## Assignment:
What is needed is an exact retyping of each entry, pictures excluded.
═══ Data for the task
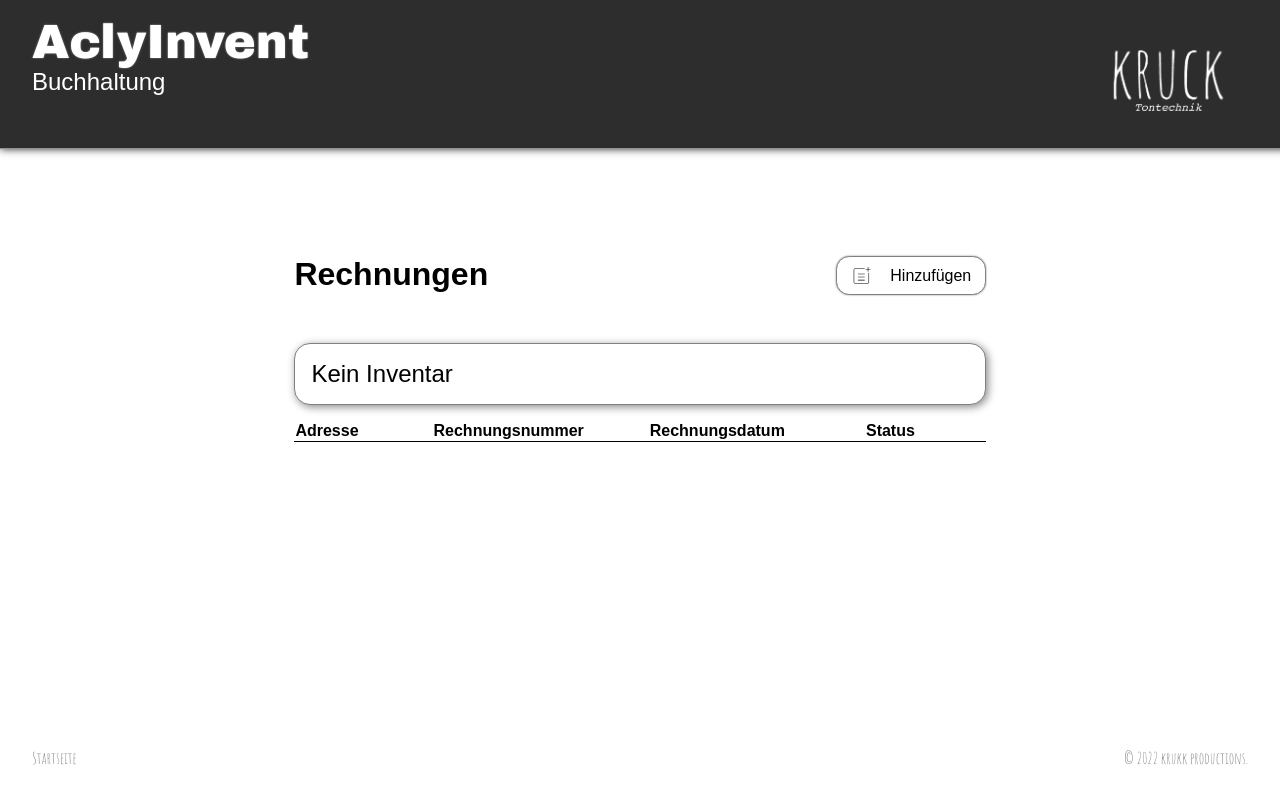
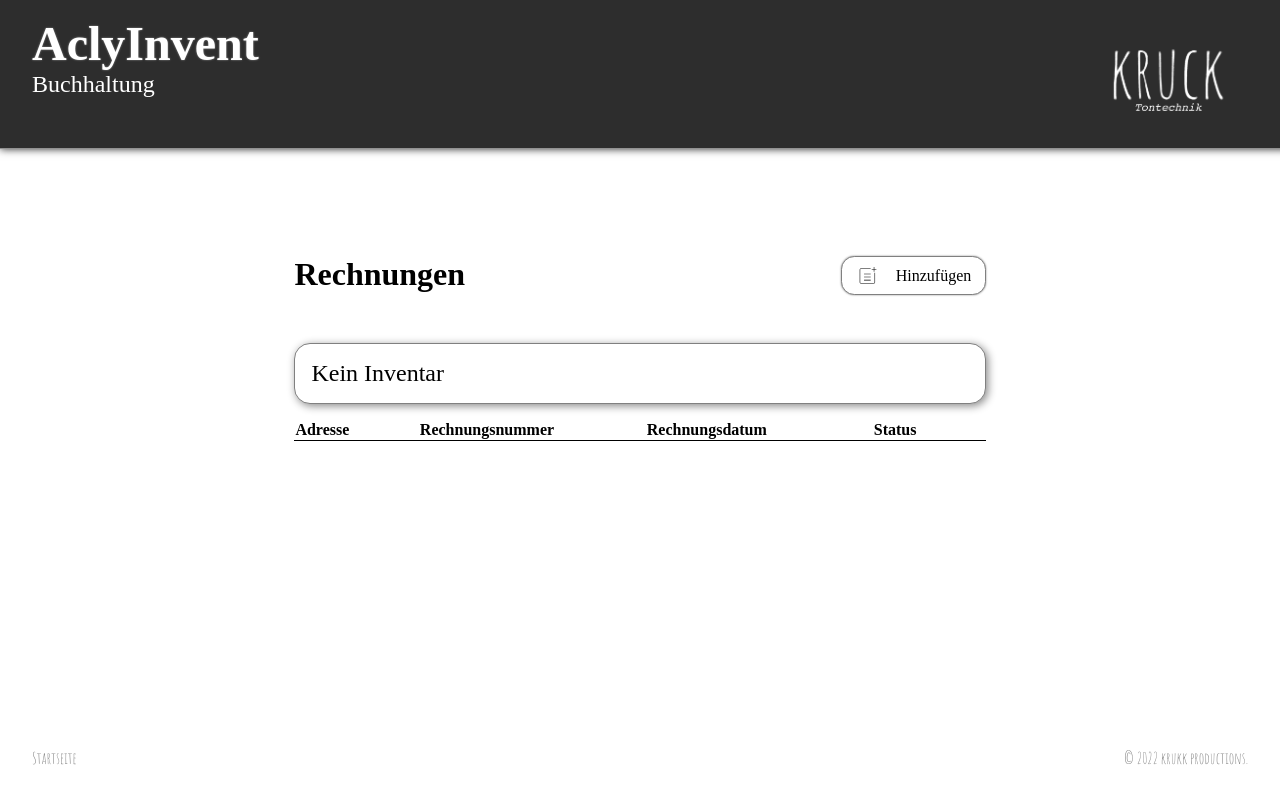
Before and after one commit to soerenkruck/AclyInvent, a PHP site: page /buchhaltung in a window 1280 px wide. Run offline with PHP 8.4, Linux system fonts and the light colour scheme; data that the repository does not hold is empty; some web fonts are replaced.

Commit message:
- Verzeichnisse aufgeräumt - Standardschriftart zu Divenire geändert

```diff
--- a/buchhaltung/access/RechnungsHandler.php
+++ b/buchhaltung/access/RechnungsHandler.php
@@ -60,14 +60,14 @@ function loadBills()
 
 function getSentImage($s) {
     if ($s) {
-        return "<img style='width: 36px' src='../../web_image/mark_email_read_FILL0_wght100_GRAD-25_opsz48.svg'>";
+        return "<img style='width: 36px' src='../../web_images/mark_email_read_FILL0_wght100_GRAD-25_opsz48.svg'>";
     } else {
-        return "<img style='width: 36px' src='../../web_image/sms_failed_FILL0_wght100_GRAD-25_opsz48.svg'>";
+        return "<img style='width: 36px' src='../../web_images/sms_failed_FILL0_wght100_GRAD-25_opsz48.svg'>";
     }
 }
 function getCloudImage($p) {
     if (strlen($p) > 0) {
-        return "<img style='width: 36px' src='../../web_image/cloud_done_FILL0_wght100_GRAD-25_opsz48.svg'>";
+        return "<img style='width: 36px' src='../../web_images/cloud_done_FILL0_wght100_GRAD-25_opsz48.svg'>";
     } else {
         return "<img style='width: 36px'";
     }
--- a/buchhaltung/index.php
+++ b/buchhaltung/index.php
@@ -2,6 +2,7 @@
 <html lang="de">
 <head>
 
+    <link rel="stylesheet" href="https://use.typekit.net/qqr0irn.css">
     <link rel="stylesheet" href="../style/style.css">
     <link rel="stylesheet" href="../style/sizes.css">
     <link rel="stylesheet" href="../style/texts.css">
@@ -59,7 +60,7 @@
 
 
     <div class="logo">
-        <img alt="Logo of AclyInvent" src="../web_image/logo.png" style="max-width: 8em">
+        <img alt="Logo of AclyInvent" src="../web_images/logo.png" style="max-width: 8em">
     </div>
 </div>
 
@@ -74,7 +75,7 @@
             <div class="marginLeft">
                 <button style="border-radius: 1em" onclick="nav(1)">
                     <div style="text-align: center; display: flex">
-                        <img alt="Neue Rechnung hinzufügen" src="../web_image/post_add_FILL0_wght100_GRAD-25_opsz48.svg" style="width: 24px">
+                        <img alt="Neue Rechnung hinzufügen" src="../web_images/post_add_FILL0_wght100_GRAD-25_opsz48.svg" style="width: 24px">
                         <span style="align-self: center; margin-left: 1em">Hinzufügen</span>
                     </div>
                 </button>
@@ -84,9 +85,7 @@
         <div class="space-small"></div>
 
         <div class="">
-            <table style="font-family: Arial, Helvetica, sans-serif;
-  border-collapse: collapse;
-  width: 100%; text-align: left">
+            <table style="border-collapse: collapse; width: 100%; text-align: left">
                 <tr>
                     <th>Adresse</th>
                     <th>Rechnungsnummer</th>
--- a/buchhaltung/neu/index.php
+++ b/buchhaltung/neu/index.php
@@ -2,6 +2,7 @@
 <html lang="de">
 <head>
 
+    <link rel="stylesheet" href="https://use.typekit.net/qqr0irn.css">
     <link rel="stylesheet" href="../../style/style.css">
     <link rel="stylesheet" href="../../style/sizes.css">
     <link rel="stylesheet" href="../../style/texts.css">
@@ -65,7 +66,7 @@
 
 
     <div class="logo">
-        <img src="../../web_image/logo.png" style="max-width: 8em">
+        <img src="../../web_images/logo.png" style="max-width: 8em">
     </div>
 </div>
 
--- a/inventar/index.php
+++ b/inventar/index.php
@@ -2,6 +2,7 @@
 <html lang="de">
 <head>
 
+    <link rel="stylesheet" href="https://use.typekit.net/qqr0irn.css">
     <link rel="stylesheet" href="../style/style.css">
     <link rel="stylesheet" href="../style/sizes.css">
 
--- a/style/style.css
+++ b/style/style.css
@@ -18,7 +18,6 @@ body {
     padding: 0;
 
     background: white;
-    font-family: "Arial", serif;
 
     height: 100%;
     width: 100%;
@@ -101,8 +100,7 @@ body {
 }
 
 .header-bar .header-title {
-    font-family: "Arial Black", serif;
-    font-weight: 100;
+    font-weight: 700;
     font-size: 48px;
     vertical-align: middle;
     width: auto;
--- a/style/texts.css
+++ b/style/texts.css
@@ -1,8 +1,14 @@
 @import url('https://fonts.googleapis.com/css2?family=Amatic+SC:wght@400;700&family=Gloria+Hallelujah&display=swap');
 
-@font-face {
-    font-face-name: Amatic;
-    font-family: "Amatic SC", cursive;
+@import url("https://use.typekit.net/cjy5hqg.css");
+
+/*
+300,400,500
+700,800,900
+*/
+
+body {
+    font-family: "Divenire";
 }
 
 h1 {
@@ -14,7 +20,7 @@ h2 {
     font-size: 32px;
 }
 h3 {
-    font-weight: 600;
+    font-weight: 700;
     font-size: 28px;
 }
 h4 {
@@ -31,7 +37,7 @@ h4 {
     font-size: 32px;
 }
 .h3 {
-    font-weight: 600;
+    font-weight: 700;
     font-size: 28px;
 }
 .h4 {
@@ -62,6 +68,15 @@ span {
 .small16 {
     color: grey;
     font-size: 16px;
+}
+button {
+    font-family: Divenire;
+}
+table {
+    font-family: Divenire;
+}
+input {
+    font-family: Divenire;
 }
 
 .danger {
```
Also changed, not shown: buchhaltung/rechnung/index.php (+6 -5 lines), index.php (+4 -3 lines), web_images/cloud_done_FILL0_wght100_GRAD-25_opsz48.svg (renamed from web_image/cloud_done_FILL0_wght100_GRAD-25_opsz48.svg), web_images/file_download_FILL0_wght100_GRAD-25_opsz48.svg (renamed from web_image/file_download_FILL0_wght100_GRAD-25_opsz48.svg), web_images/inventory_FILL0_wght100_GRAD-25_opsz48.svg (renamed from web_image/inventory_FILL0_wght100_GRAD-25_opsz48.svg), web_images/library_books_FILL0_wght100_GRAD-25_opsz48.svg (renamed from web_image/library_books_FILL0_wght100_GRAD-25_opsz48.svg), web_images/logo.png (renamed from web_image/logo.png), web_images/mark_email_read_FILL0_wght100_GRAD-25_opsz48.svg (renamed from web_image/mark_email_read_FILL0_wght100_GRAD-25_opsz48.svg), web_images/pexels-fiona-art-5186869.jpeg (renamed from web_image/pexels-fiona-art-5186869.jpeg), web_images/post_add_FILL0_wght100_GRAD-25_opsz48.svg (renamed from web_image/post_add_FILL0_wght100_GRAD-25_opsz48.svg), web_images/receipt_long_FILL0_wght100_GRAD-25_opsz48.svg (renamed from web_image/receipt_long_FILL0_wght100_GRAD-25_opsz48.svg), web_images/sms_failed_FILL0_wght100_GRAD-25_opsz48.svg (renamed from web_image/sms_failed_FILL0_wght100_GRAD-25_opsz48.svg), web_images/upload_file_FILL0_wght100_GRAD-25_opsz48.svg (renamed from web_image/upload_file_FILL0_wght100_GRAD-25_opsz48.svg), web_images/wysiwyg_FILL0_wght100_GRAD-25_opsz48.svg (renamed from web_image/wysiwyg_FILL0_wght100_GRAD-25_opsz48.svg).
══════
## Answer area:
Before and after one commit to soerenkruck/AclyInvent, a PHP site: page /buchhaltung in a window 1280 px wide. Run offline with PHP 8.4, Linux system fonts and the light colour scheme; data that the repository does not hold is empty; some web fonts are replaced.

Commit message:
- Verzeichnisse aufgeräumt - Standardschriftart zu Divenire geändert

```diff
--- a/buchhaltung/access/RechnungsHandler.php
+++ b/buchhaltung/access/RechnungsHandler.php
@@ -60,14 +60,14 @@ function loadBills()
 
 function getSentImage($s) {
     if ($s) {
-        return "<img style='width: 36px' src='../../web_image/mark_email_read_FILL0_wght100_GRAD-25_opsz48.svg'>";
+        return "<img style='width: 36px' src='../../web_images/mark_email_read_FILL0_wght100_GRAD-25_opsz48.svg'>";
     } else {
-        return "<img style='width: 36px' src='../../web_image/sms_failed_FILL0_wght100_GRAD-25_opsz48.svg'>";
+        return "<img style='width: 36px' src='../../web_images/sms_failed_FILL0_wght100_GRAD-25_opsz48.svg'>";
     }
 }
 function getCloudImage($p) {
     if (strlen($p) > 0) {
-        return "<img style='width: 36px' src='../../web_image/cloud_done_FILL0_wght100_GRAD-25_opsz48.svg'>";
+        return "<img style='width: 36px' src='../../web_images/cloud_done_FILL0_wght100_GRAD-25_opsz48.svg'>";
     } else {
         return "<img style='width: 36px'";
     }
--- a/buchhaltung/index.php
+++ b/buchhaltung/index.php
@@ -2,6 +2,7 @@
 <html lang="de">
 <head>
 
+    <link rel="stylesheet" href="https://use.typekit.net/qqr0irn.css">
     <link rel="stylesheet" href="../style/style.css">
     <link rel="stylesheet" href="../style/sizes.css">
     <link rel="stylesheet" href="../style/texts.css">
@@ -59,7 +60,7 @@
 
 
     <div class="logo">
-        <img alt="Logo of AclyInvent" src="../web_image/logo.png" style="max-width: 8em">
+        <img alt="Logo of AclyInvent" src="../web_images/logo.png" style="max-width: 8em">
     </div>
 </div>
 
@@ -74,7 +75,7 @@
             <div class="marginLeft">
                 <button style="border-radius: 1em" onclick="nav(1)">
                     <div style="text-align: center; display: flex">
-                        <img alt="Neue Rechnung hinzufügen" src="../web_image/post_add_FILL0_wght100_GRAD-25_opsz48.svg" style="width: 24px">
+                        <img alt="Neue Rechnung hinzufügen" src="../web_images/post_add_FILL0_wght100_GRAD-25_opsz48.svg" style="width: 24px">
                         <span style="align-self: center; margin-left: 1em">Hinzufügen</span>
                     </div>
                 </button>
@@ -84,9 +85,7 @@
         <div class="space-small"></div>
 
         <div class="">
-            <table style="font-family: Arial, Helvetica, sans-serif;
-  border-collapse: collapse;
-  width: 100%; text-align: left">
+            <table style="border-collapse: collapse; width: 100%; text-align: left">
                 <tr>
                     <th>Adresse</th>
                     <th>Rechnungsnummer</th>
--- a/buchhaltung/neu/index.php
+++ b/buchhaltung/neu/index.php
@@ -2,6 +2,7 @@
 <html lang="de">
 <head>
 
+    <link rel="stylesheet" href="https://use.typekit.net/qqr0irn.css">
     <link rel="stylesheet" href="../../style/style.css">
     <link rel="stylesheet" href="../../style/sizes.css">
     <link rel="stylesheet" href="../../style/texts.css">
@@ -65,7 +66,7 @@
 
 
     <div class="logo">
-        <img src="../../web_image/logo.png" style="max-width: 8em">
+        <img src="../../web_images/logo.png" style="max-width: 8em">
     </div>
 </div>
 
--- a/inventar/index.php
+++ b/inventar/index.php
@@ -2,6 +2,7 @@
 <html lang="de">
 <head>
 
+    <link rel="stylesheet" href="https://use.typekit.net/qqr0irn.css">
     <link rel="stylesheet" href="../style/style.css">
     <link rel="stylesheet" href="../style/sizes.css">
 
--- a/style/style.css
+++ b/style/style.css
@@ -18,7 +18,6 @@ body {
     padding: 0;
 
     background: white;
-    font-family: "Arial", serif;
 
     height: 100%;
     width: 100%;
@@ -101,8 +100,7 @@ body {
 }
 
 .header-bar .header-title {
-    font-family: "Arial Black", serif;
-    font-weight: 100;
+    font-weight: 700;
     font-size: 48px;
     vertical-align: middle;
     width: auto;
--- a/style/texts.css
+++ b/style/texts.css
@@ -1,8 +1,14 @@
 @import url('https://fonts.googleapis.com/css2?family=Amatic+SC:wght@400;700&family=Gloria+Hallelujah&display=swap');
 
-@font-face {
-    font-face-name: Amatic;
-    font-family: "Amatic SC", cursive;
+@import url("https://use.typekit.net/cjy5hqg.css");
+
+/*
+300,400,500
+700,800,900
+*/
+
+body {
+    font-family: "Divenire";
 }
 
 h1 {
@@ -14,7 +20,7 @@ h2 {
     font-size: 32px;
 }
 h3 {
-    font-weight: 600;
+    font-weight: 700;
     font-size: 28px;
 }
 h4 {
@@ -31,7 +37,7 @@ h4 {
     font-size: 32px;
 }
 .h3 {
-    font-weight: 600;
+    font-weight: 700;
     font-size: 28px;
 }
 .h4 {
@@ -62,6 +68,15 @@ span {
 .small16 {
     color: grey;
     font-size: 16px;
+}
+button {
+    font-family: Divenire;
+}
+table {
+    font-family: Divenire;
+}
+input {
+    font-family: Divenire;
 }
 
 .danger {
```
Also changed, not shown: buchhaltung/rechnung/index.php (+6 -5 lines), index.php (+4 -3 lines), web_images/cloud_done_FILL0_wght100_GRAD-25_opsz48.svg (renamed from web_image/cloud_done_FILL0_wght100_GRAD-25_opsz48.svg), web_images/file_download_FILL0_wght100_GRAD-25_opsz48.svg (renamed from web_image/file_download_FILL0_wght100_GRAD-25_opsz48.svg), web_images/inventory_FILL0_wght100_GRAD-25_opsz48.svg (renamed from web_image/inventory_FILL0_wght100_GRAD-25_opsz48.svg), web_images/library_books_FILL0_wght100_GRAD-25_opsz48.svg (renamed from web_image/library_books_FILL0_wght100_GRAD-25_opsz48.svg), web_images/logo.png (renamed from web_image/logo.png), web_images/mark_email_read_FILL0_wght100_GRAD-25_opsz48.svg (renamed from web_image/mark_email_read_FILL0_wght100_GRAD-25_opsz48.svg), web_images/pexels-fiona-art-5186869.jpeg (renamed from web_image/pexels-fiona-art-5186869.jpeg), web_images/post_add_FILL0_wght100_GRAD-25_opsz48.svg (renamed from web_image/post_add_FILL0_wght100_GRAD-25_opsz48.svg), web_images/receipt_long_FILL0_wght100_GRAD-25_opsz48.svg (renamed from web_image/receipt_long_FILL0_wght100_GRAD-25_opsz48.svg), web_images/sms_failed_FILL0_wght100_GRAD-25_opsz48.svg (renamed from web_image/sms_failed_FILL0_wght100_GRAD-25_opsz48.svg), web_images/upload_file_FILL0_wght100_GRAD-25_opsz48.svg (renamed from web_image/upload_file_FILL0_wght100_GRAD-25_opsz48.svg), web_images/wysiwyg_FILL0_wght100_GRAD-25_opsz48.svg (renamed from web_image/wysiwyg_FILL0_wght100_GRAD-25_opsz48.svg).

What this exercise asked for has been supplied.